Sorry for the loss of your parents. Some good news is that you do not need to request a waiver for missing your dad’s year-of-death RMD. As of last year, the IRS granted an automatic waiver for a missed year-of-death RMD penalty if the RMD is taken by the beneficiary’s tax filing deadline, including extensions. Since you took the RMD in January, the year-of-death RMD has been satisfied, and no forms are needed.


I converted an IRA to a Roth seven years ago. I want to convert more IRA money to a Roth in 2023. My age is 64. When I convert the additional IRA money to a Roth: 1) Will I need to wait 5 years for this second conversion before I can take out any money? 2) Should I create a new account for the second conversion to keep the second conversion separate from the first conversion done 7 years ago? I’m getting different answers from different financial advisors/CPAs.

Thank you for your help.




The definitive answers are this:

1) No, you do not need to wait 5 years on the second conversion to take out any money. The entire balance is immediately available tax- and penalty free, including any earnings. This is because you have had ANY Roth IRA for 5 years AND you are over age 59 ½.

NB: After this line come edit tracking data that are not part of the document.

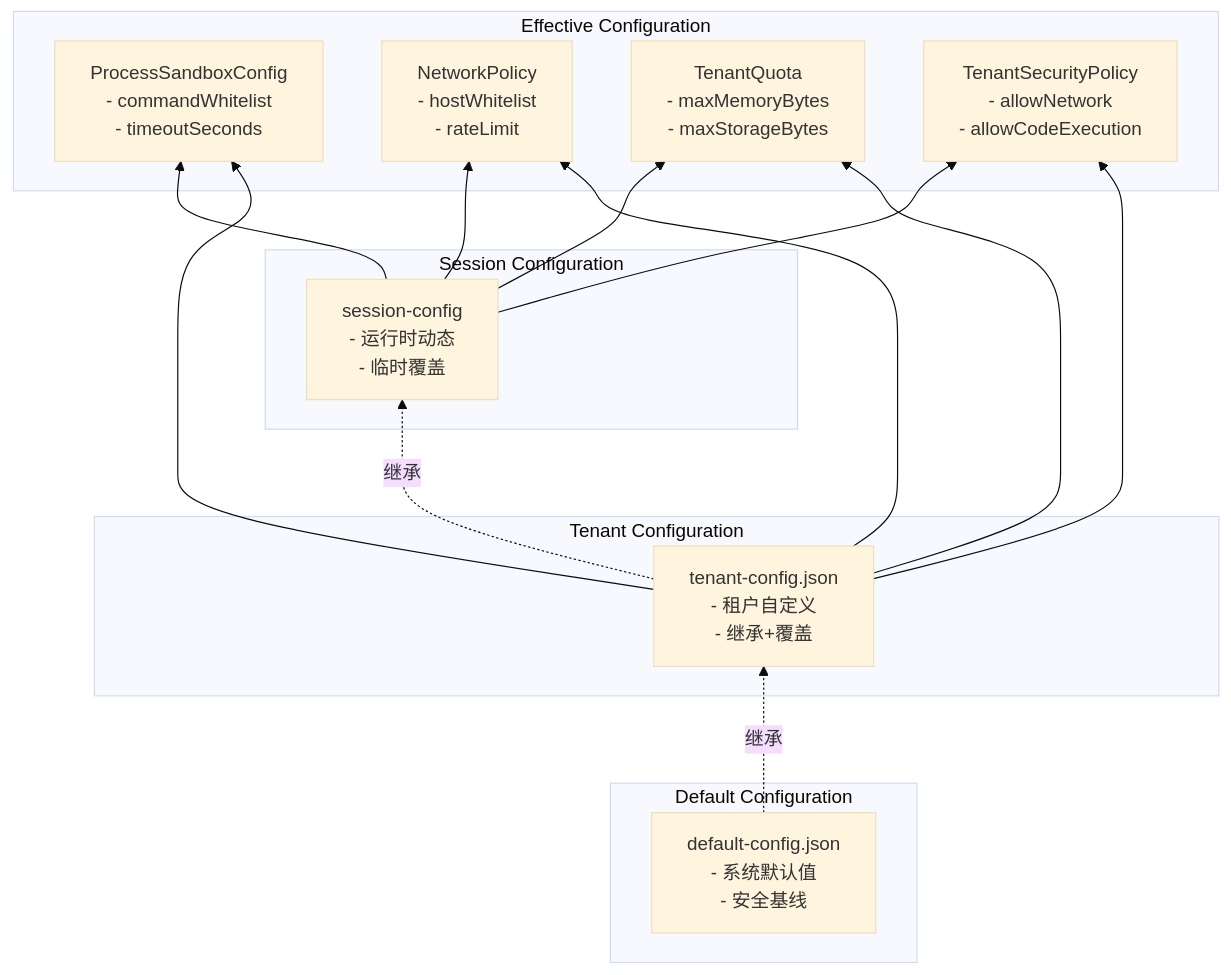
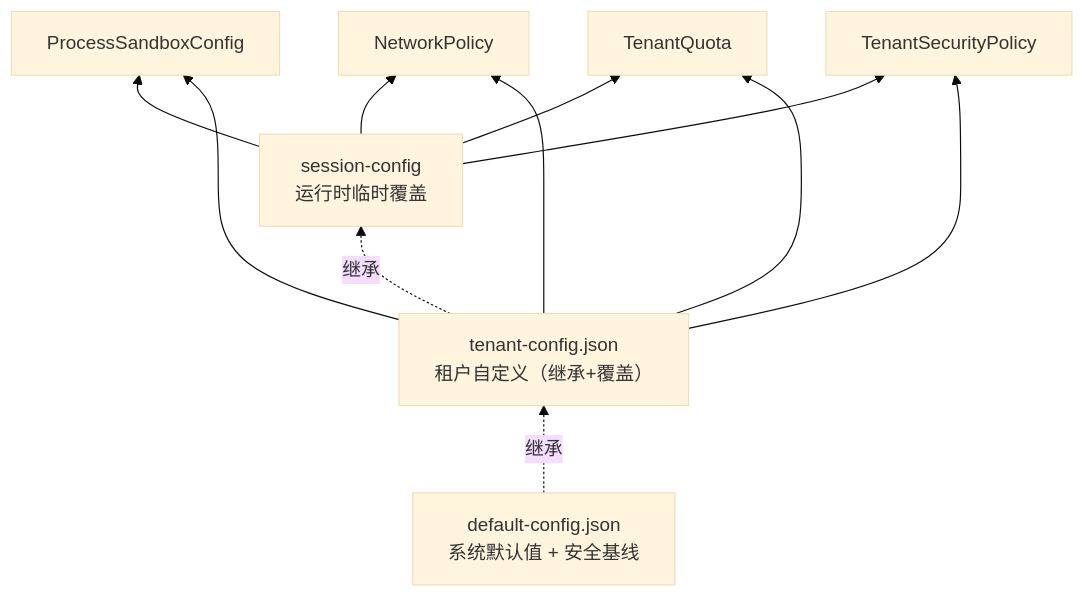
The sixth of 11 diagrams in docs/ARCHITECTURE.md (liudaac/hermes-agent-java), drawn with Mermaid (base theme) before and after one commit. The commit also changed other lines of this file and 31 other files, not shown here.

````diff
--- a/docs/ARCHITECTURE.md
+++ b/docs/ARCHITECTURE.md
@@ -653,51 +262,15 @@
 ```mermaid
 graph BT
-    subgraph "Default Configuration"
-        Default[default-config.json
-        - 系统默认值
-        - 安全基线]
-    end
-
-    subgraph "Tenant Configuration"
-        Tenant[tenant-config.json
-        - 租户自定义
-        - 继承+覆盖]
-    end
-
-    subgraph "Session Configuration"
-        Session[session-config
-        - 运行时动态
-        - 临时覆盖]
-    end
-
-    subgraph "Effective Configuration"
-        Process[ProcessSandboxConfig
-        - commandWhitelist
-        - timeoutSeconds]
-        
-        Network[NetworkPolicy
-        - hostWhitelist
-        - rateLimit]
-        
-        Quota[TenantQuota
-        - maxMemoryBytes
-        - maxStorageBytes]
-        
-        Security[TenantSecurityPolicy
-        - allowNetwork
-        - allowCodeExecution]
-    end
-
+    Default[default-config.json<br/>系统默认值 + 安全基线]
+    Tenant[tenant-config.json<br/>租户自定义（继承+覆盖）]
+    Session[session-config<br/>运行时临时覆盖]
+    
     Default -.->|继承| Tenant
     Tenant -.->|继承| Session
     
-    Session --> Process
-    Session --> Network
-    Session --> Quota
-    Session --> Security
-    
-    Tenant --> Process
-    Tenant --> Network
-    Tenant --> Quota
-    Tenant --> Security
+    Session --> ProcessConfig[ProcessSandboxConfig]
+    Session --> NetworkConfig[NetworkPolicy]
+    Session --> QuotaConfig[TenantQuota]
+    Session --> SecurityConfig[TenantSecurityPolicy]
+    Tenant --> ProcessConfig & NetworkConfig & QuotaConfig & SecurityConfig
 ```
````
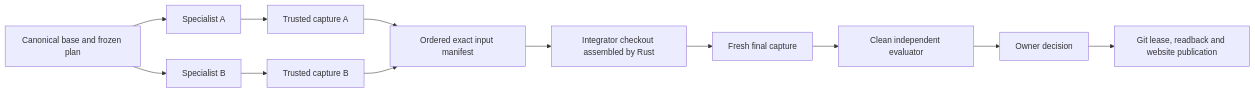
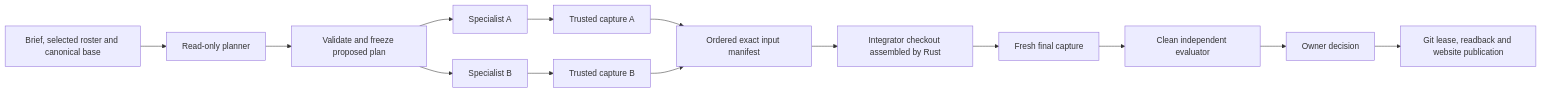
The diagram in docs/build-together.md (YonedaAI/yonedarepo), drawn with Mermaid before and after one commit. The commit also changed other lines of this file and 65 other files, not shown here.

````diff
--- a/docs/build-together.md
+++ b/docs/build-together.md
@@ -20,14 +22,16 @@
 ```mermaid
 flowchart LR
-  B[Canonical base and frozen plan] --> A[Specialist A]
-  B --> C[Specialist B]
+  G[Brief, selected roster and canonical base] --> R[Read-only planner]
+  R --> V[Validate and freeze proposed plan]
+  V --> A[Specialist A]
+  V --> C[Specialist B]
   A --> CA[Trusted capture A]
   C --> CB[Trusted capture B]
   CA --> M[Ordered exact input manifest]
   CB --> M
   M --> I[Integrator checkout assembled by Rust]
   I --> F[Fresh final capture]
   F --> E[Clean independent evaluator]
   E --> O[Owner decision]
   O --> P[Git lease, readback and website publication]
 ```
````
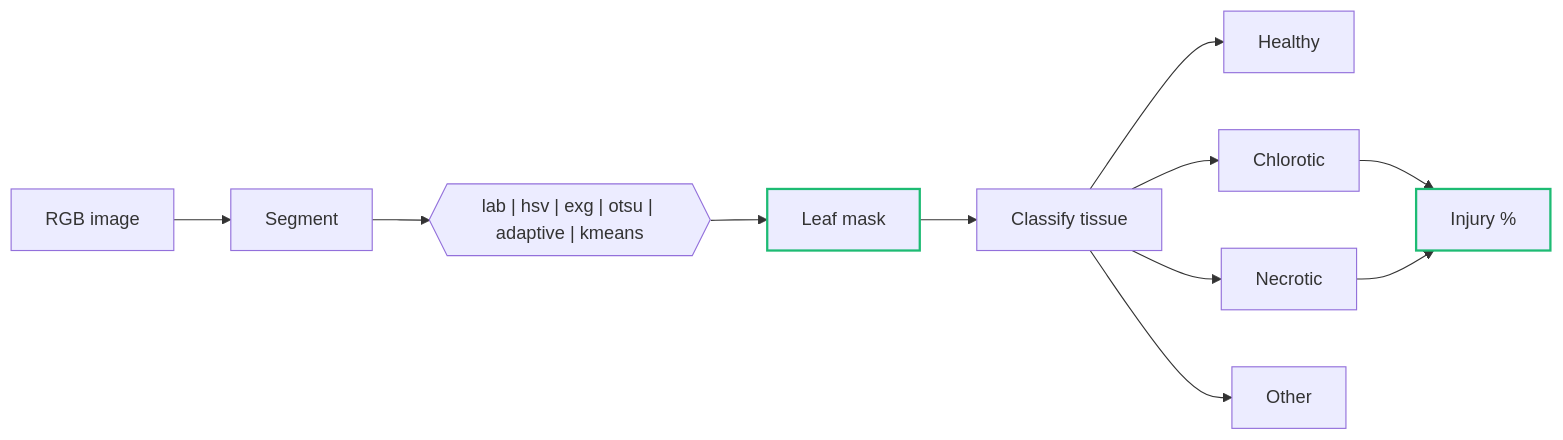
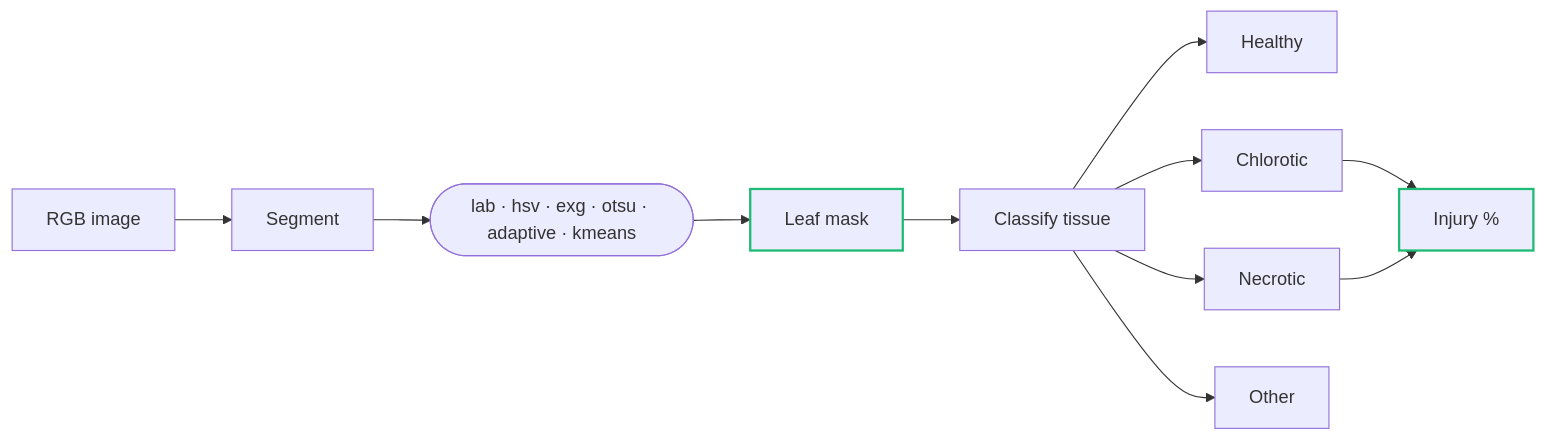
The diagram in README.md (wilhanvalasco/LeafInjuryR), drawn with Mermaid before and after one commit. The commit also changed other lines of this file and 7 other files, not shown here.

````diff
--- a/README.md
+++ b/README.md
@@ -348,16 +154,16 @@
 ```mermaid
 flowchart LR
     A[RGB image] --> B[Segment]
-    B --> M{{"lab | hsv | exg | otsu | adaptive | kmeans"}}
+    B --> M(["lab · hsv · exg · otsu · adaptive · kmeans"])
     M --> C[Leaf mask]
     C --> D[Classify tissue]
     D --> H[Healthy]
     D --> K[Chlorotic]
     D --> N[Necrotic]
     D --> O[Other]
     K --> R[Injury %]
     N --> R
 
     classDef key stroke:#1DBB73,stroke-width:2px;
     class C,R key;
 ```
````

2) No, you do not need to create a second account for the second conversion – unless you want to. Whether you maintain multiple Roth IRAs or not, the IRS does not care. All they see is one consolidated Roth IRA under your name.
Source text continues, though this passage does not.